=== MATERIAL PROVIDED ===
###

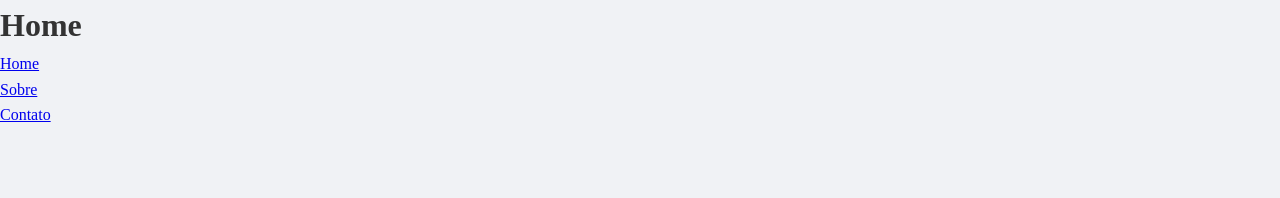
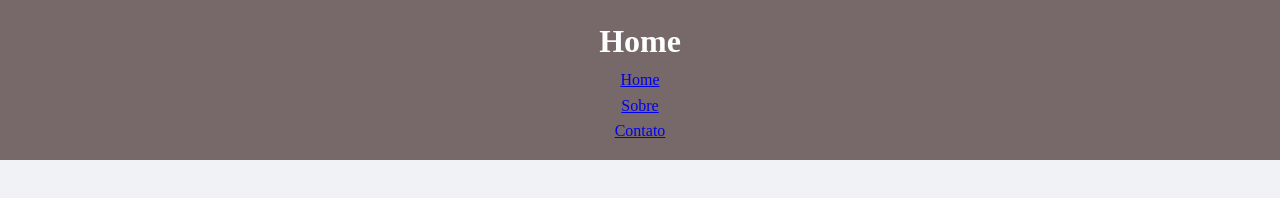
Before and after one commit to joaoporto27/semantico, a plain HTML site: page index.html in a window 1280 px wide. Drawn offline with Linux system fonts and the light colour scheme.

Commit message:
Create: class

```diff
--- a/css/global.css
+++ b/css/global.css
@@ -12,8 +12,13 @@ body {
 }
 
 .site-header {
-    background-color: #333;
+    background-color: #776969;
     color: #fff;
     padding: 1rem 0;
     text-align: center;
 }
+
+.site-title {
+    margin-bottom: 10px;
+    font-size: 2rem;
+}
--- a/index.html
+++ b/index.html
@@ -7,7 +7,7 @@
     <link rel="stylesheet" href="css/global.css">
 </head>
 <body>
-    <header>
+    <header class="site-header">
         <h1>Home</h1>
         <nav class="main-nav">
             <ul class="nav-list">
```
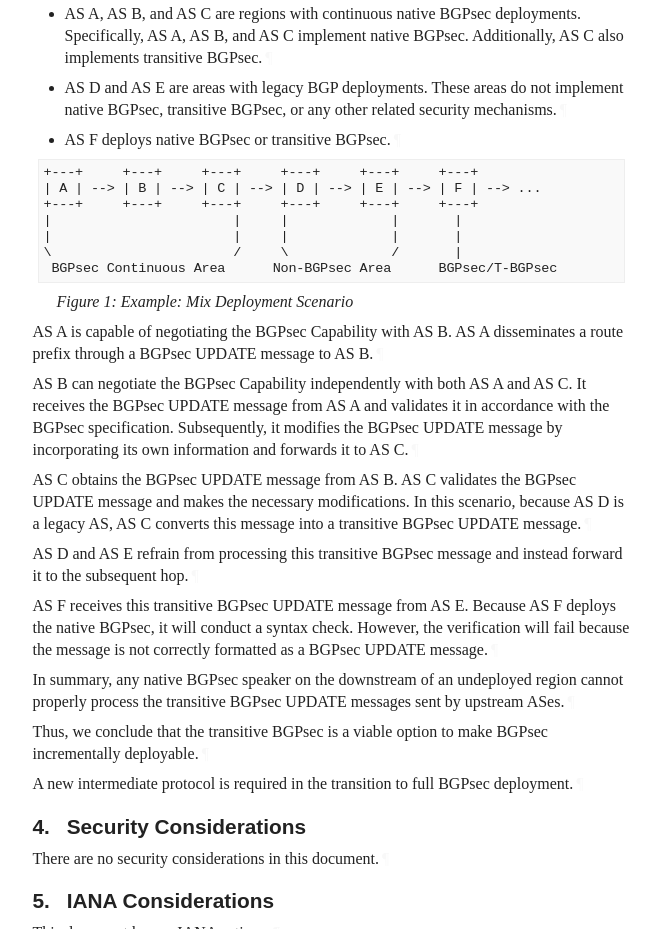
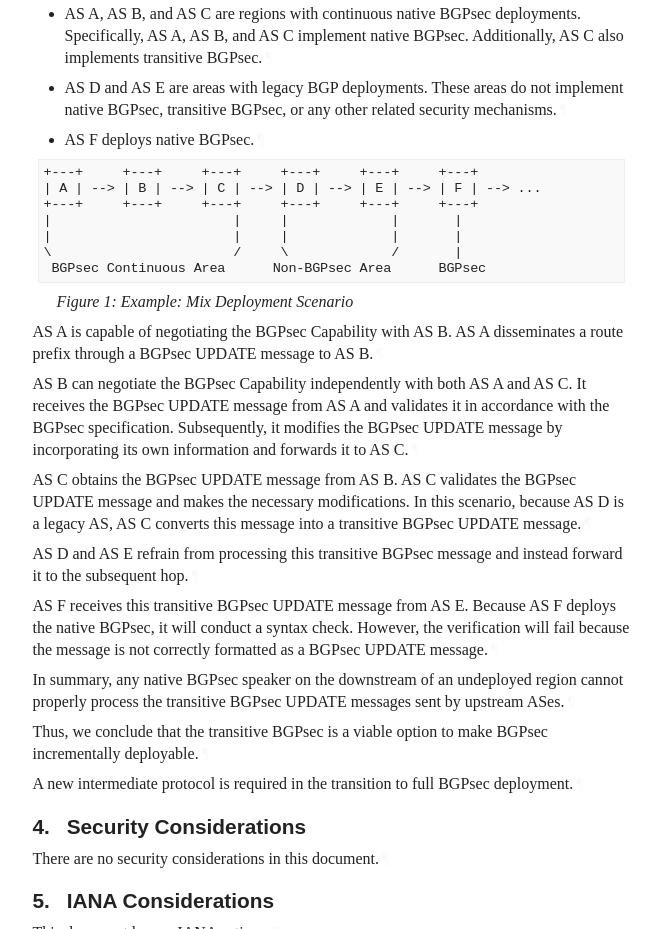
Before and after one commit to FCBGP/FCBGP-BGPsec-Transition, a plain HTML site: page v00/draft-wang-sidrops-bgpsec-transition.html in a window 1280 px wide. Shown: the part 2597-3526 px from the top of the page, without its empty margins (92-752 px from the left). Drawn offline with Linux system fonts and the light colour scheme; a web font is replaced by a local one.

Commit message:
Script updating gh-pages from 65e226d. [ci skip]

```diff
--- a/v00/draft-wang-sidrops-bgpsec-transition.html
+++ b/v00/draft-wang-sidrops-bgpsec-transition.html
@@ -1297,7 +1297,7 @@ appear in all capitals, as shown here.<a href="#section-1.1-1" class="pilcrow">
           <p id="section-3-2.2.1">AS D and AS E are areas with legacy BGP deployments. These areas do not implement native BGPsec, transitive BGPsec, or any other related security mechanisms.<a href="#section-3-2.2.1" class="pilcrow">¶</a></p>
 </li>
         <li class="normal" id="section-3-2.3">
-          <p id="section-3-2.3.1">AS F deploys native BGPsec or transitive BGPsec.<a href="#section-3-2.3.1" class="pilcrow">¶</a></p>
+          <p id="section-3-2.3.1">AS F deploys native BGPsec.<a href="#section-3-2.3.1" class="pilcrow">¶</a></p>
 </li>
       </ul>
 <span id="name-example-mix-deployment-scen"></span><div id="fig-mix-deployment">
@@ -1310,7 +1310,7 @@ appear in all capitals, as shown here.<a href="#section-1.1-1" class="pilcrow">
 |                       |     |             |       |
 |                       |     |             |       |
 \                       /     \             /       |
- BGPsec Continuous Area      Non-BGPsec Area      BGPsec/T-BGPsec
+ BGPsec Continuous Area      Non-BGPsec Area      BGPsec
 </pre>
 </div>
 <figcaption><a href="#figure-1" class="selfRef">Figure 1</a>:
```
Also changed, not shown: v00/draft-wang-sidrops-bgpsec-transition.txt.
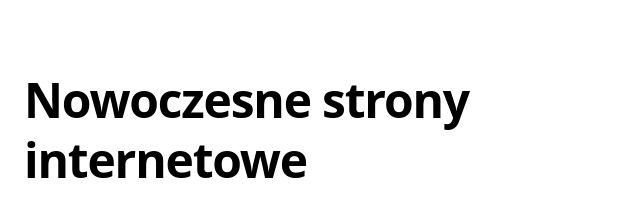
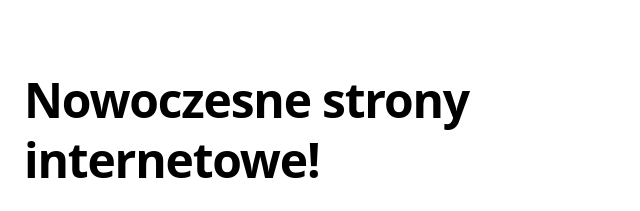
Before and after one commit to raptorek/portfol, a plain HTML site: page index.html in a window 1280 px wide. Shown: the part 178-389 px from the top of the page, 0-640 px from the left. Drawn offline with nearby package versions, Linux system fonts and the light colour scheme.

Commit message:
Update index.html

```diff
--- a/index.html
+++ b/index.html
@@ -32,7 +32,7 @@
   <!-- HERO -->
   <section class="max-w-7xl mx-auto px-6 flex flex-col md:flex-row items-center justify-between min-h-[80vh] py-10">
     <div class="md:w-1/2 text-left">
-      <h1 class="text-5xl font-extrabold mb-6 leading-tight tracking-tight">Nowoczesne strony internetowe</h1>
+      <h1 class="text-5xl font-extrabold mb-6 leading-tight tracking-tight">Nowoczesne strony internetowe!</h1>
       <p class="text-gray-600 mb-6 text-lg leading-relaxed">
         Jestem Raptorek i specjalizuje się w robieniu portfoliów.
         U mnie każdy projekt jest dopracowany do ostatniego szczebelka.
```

###

=== EXERCISE BRIEF ===
Every line of the material that includes the word "text" needs to be copied.

=== SOLUTION BELOW ===
     text-align: center;
     <div class="md:w-1/2 text-left">
-      <h1 class="text-5xl font-extrabold mb-6 leading-tight tracking-tight">Nowoczesne strony internetowe</h1>
+      <h1 class="text-5xl font-extrabold mb-6 leading-tight tracking-tight">Nowoczesne strony internetowe!</h1>
       <p class="text-gray-600 mb-6 text-lg leading-relaxed">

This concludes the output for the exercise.